(A) Bi-miR-34a pull-down captures transcripts of cell cycle genes. Enrichment of candidate mRNAs in HCT116 cells transfected with Bi-cel-miR-67 miRNA (CTL, black) or Bi-miR-34a (white) for 24 hr was assessed by qRT-PCR analysis normalized to GAPDH. SDHA and UBC mRNAs are housekeeping genes not enriched in the pull-downs. (B) miR-34a over-expression significantly suppresses mRNA levels of 5 of 7 cell cycle genes tested. mRNA expression was analyzed by qRT-PCR relative to GAPDH performed on total RNA harvested from HCT116 cells transfected with CTL miRNA (black) or miR-34a (white) mimics for 48 hr. Two candidate target genes (CCND3 and SMAD4) and the housekeeping genes SDHA and UBC are not significantly altered. (C) Protein levels of 6 of 6 cell cycle genes examined decrease with miR-34a over-expression. HCT116 cells were transfected with CTL miRNA or miR-34a mimics for 48 hr before immunoblot. β-Actin is a loading control. (D) miR-34a represses the 3′UTR of CCND3, MCM2, MCM5, PLK1 and SMAD4, but not MCM4 and MYT1. HeLa cells were cotransfected for 48 hr with CTL miRNA or miR-34a mimics and psiCHECK-2 empty vector (V) or psiCHECK-2 containing the 3′UTR of each gene in the Renilla luciferase 3′UTR. The positive control reporter contained a perfectly complementary sequence to miR-34a (AS-34a). Relative luciferase activity in miR-34a-transfected cells is normalized to CTL miRNA-transfected cells. (E) Dual luciferase reporter plasmids bearing wild-type (WT) MREs from CCND3, MCM2, MCM5 and SMAD4 are significantly repressed by co-transfection with miR-34a in HeLa cells. Mutation of the seed region of each MRE (MT) rescues reporter expression. MRE sequences are provided in Figure S5. *, p<0.05, #, p<0.01, **, p<0.005, ##, p<0.001.

doi:10.1371/journal.pgen.1002363.g007

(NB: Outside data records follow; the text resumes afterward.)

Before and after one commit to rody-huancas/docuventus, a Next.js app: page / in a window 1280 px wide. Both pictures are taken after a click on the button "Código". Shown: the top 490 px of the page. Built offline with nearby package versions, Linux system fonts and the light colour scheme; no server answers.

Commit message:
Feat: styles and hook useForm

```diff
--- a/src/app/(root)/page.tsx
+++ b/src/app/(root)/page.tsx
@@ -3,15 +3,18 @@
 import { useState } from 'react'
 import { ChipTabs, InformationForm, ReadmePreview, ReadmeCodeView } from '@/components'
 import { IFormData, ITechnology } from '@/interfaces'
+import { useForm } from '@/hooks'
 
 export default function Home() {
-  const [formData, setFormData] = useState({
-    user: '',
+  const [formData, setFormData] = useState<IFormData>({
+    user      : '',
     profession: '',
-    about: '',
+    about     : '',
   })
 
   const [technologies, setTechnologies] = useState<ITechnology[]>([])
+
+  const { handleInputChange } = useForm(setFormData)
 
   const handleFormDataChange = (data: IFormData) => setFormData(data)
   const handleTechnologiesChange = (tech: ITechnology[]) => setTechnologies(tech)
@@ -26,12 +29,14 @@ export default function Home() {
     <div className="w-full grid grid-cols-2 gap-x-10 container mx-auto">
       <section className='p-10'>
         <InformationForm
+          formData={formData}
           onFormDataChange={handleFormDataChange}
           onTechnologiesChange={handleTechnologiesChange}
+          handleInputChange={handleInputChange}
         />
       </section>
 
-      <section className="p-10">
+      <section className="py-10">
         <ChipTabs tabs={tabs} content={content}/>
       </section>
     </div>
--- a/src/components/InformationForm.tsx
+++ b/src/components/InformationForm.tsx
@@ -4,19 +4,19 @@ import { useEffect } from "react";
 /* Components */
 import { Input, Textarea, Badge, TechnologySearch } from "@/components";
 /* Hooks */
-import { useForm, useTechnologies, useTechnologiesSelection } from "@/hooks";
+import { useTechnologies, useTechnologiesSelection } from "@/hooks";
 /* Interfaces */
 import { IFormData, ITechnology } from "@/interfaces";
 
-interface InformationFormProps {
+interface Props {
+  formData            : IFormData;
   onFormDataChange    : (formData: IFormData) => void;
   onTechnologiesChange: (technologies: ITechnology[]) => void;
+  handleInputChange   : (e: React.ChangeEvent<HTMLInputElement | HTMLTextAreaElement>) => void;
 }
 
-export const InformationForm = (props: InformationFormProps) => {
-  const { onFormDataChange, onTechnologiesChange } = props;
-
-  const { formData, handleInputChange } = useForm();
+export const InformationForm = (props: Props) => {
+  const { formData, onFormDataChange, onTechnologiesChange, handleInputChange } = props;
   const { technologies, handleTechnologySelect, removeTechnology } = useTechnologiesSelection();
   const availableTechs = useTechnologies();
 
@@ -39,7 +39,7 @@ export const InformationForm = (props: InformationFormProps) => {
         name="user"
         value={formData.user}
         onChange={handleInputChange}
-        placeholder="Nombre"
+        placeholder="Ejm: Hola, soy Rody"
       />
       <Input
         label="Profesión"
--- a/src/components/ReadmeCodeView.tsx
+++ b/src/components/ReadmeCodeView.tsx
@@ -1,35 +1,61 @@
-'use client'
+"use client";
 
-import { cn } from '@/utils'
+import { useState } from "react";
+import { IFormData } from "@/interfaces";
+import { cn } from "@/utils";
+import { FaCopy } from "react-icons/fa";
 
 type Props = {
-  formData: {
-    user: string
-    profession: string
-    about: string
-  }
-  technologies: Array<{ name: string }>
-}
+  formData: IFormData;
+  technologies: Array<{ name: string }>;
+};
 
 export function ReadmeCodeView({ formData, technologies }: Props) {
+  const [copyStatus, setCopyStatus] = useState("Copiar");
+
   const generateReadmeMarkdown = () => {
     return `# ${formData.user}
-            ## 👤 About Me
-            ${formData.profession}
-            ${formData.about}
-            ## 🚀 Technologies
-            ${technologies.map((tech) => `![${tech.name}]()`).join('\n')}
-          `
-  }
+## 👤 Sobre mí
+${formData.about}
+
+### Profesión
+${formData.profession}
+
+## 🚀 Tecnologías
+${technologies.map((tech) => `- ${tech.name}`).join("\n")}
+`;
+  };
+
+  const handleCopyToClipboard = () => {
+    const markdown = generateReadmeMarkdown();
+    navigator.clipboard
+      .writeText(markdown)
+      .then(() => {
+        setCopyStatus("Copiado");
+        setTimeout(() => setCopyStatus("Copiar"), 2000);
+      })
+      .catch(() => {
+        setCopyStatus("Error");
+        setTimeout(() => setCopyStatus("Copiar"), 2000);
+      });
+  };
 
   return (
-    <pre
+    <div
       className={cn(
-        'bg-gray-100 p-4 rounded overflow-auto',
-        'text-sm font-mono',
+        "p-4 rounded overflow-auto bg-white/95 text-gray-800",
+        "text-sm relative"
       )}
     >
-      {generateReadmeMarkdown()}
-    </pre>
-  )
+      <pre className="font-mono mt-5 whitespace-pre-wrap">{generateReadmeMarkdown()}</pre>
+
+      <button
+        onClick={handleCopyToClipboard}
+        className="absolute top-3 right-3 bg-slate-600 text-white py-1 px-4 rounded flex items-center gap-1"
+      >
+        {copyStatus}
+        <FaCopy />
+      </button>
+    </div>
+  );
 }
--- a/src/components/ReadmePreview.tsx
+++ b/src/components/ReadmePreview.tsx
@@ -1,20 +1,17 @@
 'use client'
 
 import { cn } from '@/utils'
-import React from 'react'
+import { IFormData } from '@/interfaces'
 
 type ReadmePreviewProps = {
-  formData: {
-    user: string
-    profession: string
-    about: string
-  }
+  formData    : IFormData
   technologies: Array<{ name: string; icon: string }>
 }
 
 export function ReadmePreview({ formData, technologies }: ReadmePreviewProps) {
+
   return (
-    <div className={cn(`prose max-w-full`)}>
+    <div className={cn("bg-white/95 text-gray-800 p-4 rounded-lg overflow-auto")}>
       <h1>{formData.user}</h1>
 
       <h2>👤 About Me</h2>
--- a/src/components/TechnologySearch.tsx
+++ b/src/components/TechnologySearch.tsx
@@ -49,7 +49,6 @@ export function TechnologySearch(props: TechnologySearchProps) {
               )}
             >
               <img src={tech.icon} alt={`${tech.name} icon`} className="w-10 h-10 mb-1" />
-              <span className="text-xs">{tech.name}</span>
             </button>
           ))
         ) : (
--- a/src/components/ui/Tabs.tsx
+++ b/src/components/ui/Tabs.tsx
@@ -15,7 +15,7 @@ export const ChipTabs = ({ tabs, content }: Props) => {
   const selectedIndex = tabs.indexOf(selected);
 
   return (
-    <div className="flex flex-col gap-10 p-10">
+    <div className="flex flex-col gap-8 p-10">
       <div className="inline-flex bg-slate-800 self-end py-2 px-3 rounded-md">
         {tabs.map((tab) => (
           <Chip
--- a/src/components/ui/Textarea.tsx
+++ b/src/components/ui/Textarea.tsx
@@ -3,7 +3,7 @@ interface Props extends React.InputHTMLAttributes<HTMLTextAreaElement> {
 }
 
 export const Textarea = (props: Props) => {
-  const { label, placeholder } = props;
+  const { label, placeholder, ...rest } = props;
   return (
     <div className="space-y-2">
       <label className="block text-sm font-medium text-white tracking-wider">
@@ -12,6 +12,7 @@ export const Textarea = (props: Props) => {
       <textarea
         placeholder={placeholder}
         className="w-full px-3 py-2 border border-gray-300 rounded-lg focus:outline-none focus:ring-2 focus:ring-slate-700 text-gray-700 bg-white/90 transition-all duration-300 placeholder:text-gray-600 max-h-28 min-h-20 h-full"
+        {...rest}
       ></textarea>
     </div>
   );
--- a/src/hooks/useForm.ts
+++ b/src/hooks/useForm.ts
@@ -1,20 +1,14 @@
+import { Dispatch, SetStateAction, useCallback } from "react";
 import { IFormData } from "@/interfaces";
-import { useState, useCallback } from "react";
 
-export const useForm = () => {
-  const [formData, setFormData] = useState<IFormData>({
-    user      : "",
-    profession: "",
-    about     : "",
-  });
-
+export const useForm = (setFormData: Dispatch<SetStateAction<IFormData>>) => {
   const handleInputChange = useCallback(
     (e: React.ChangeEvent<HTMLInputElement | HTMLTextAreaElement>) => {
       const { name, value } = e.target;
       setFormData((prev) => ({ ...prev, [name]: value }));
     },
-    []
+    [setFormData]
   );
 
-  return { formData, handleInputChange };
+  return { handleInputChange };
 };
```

To investigate whether these 5 genes are directly regulated, we measured changes in luciferase activity in HeLa cells after miR-34a co-transfection with reporters containing their 3′UTRs. The 3′UTRs of 4 of 5 of these genes (CCND3, MCM5, PLK1 and SMAD4) were significantly repressed 30–60% by miR-34a (Figure 7D). The 3′UTR of MYT1, which bound to Bi-miR-34a and was down-regulated by miR-34a over-expression (Figure 7A, 7B), was not regulated by miR-34a. MYT1 expression could be regulated by MREs outside the 3′UTR or indirectly. PITA and TargetScan were used to identify miR-34a MREs in the 3′UTRs of CCND3, SMAD4, MCM5, and PLK1 (Figure 7E, Figure S5). CCND3 MRE1, SMAD4 MRE1 and MCM5 MRE5 were significantly suppressed by miR-34a (Figure 7E, Figure S5). The CCND3 and SMAD4 MREs were predicted by TargetScan, while MCM5 MRE5 contains a miR-34a hexamer seed match. Mutations that disrupt base pairing with miR-34a rescued luciferase expression, further confirming that these genes are direct miR-34a targets. Because the enrichment ratios for MCM2 and MCM4 in the pull-down (~2.3) were close to our cut-off, we also evaluated whether MCM2 and MCM4 might be direct targets. MCM2 is a direct target as verified by mRNA enrichment in the pull-down, decrease in mRNA and protein following miR-34 over-expression, miR-34a regulation of its 3′UTR by luciferase activity and MRE identification (Figure 7A–7E). However, the MCM4 3′UTR was not active in luciferase assays. Collectively, these findings suggest that miR-34a acts as a master regulator of cell proliferation, directly suppressing many key genes that control cell cycle progression.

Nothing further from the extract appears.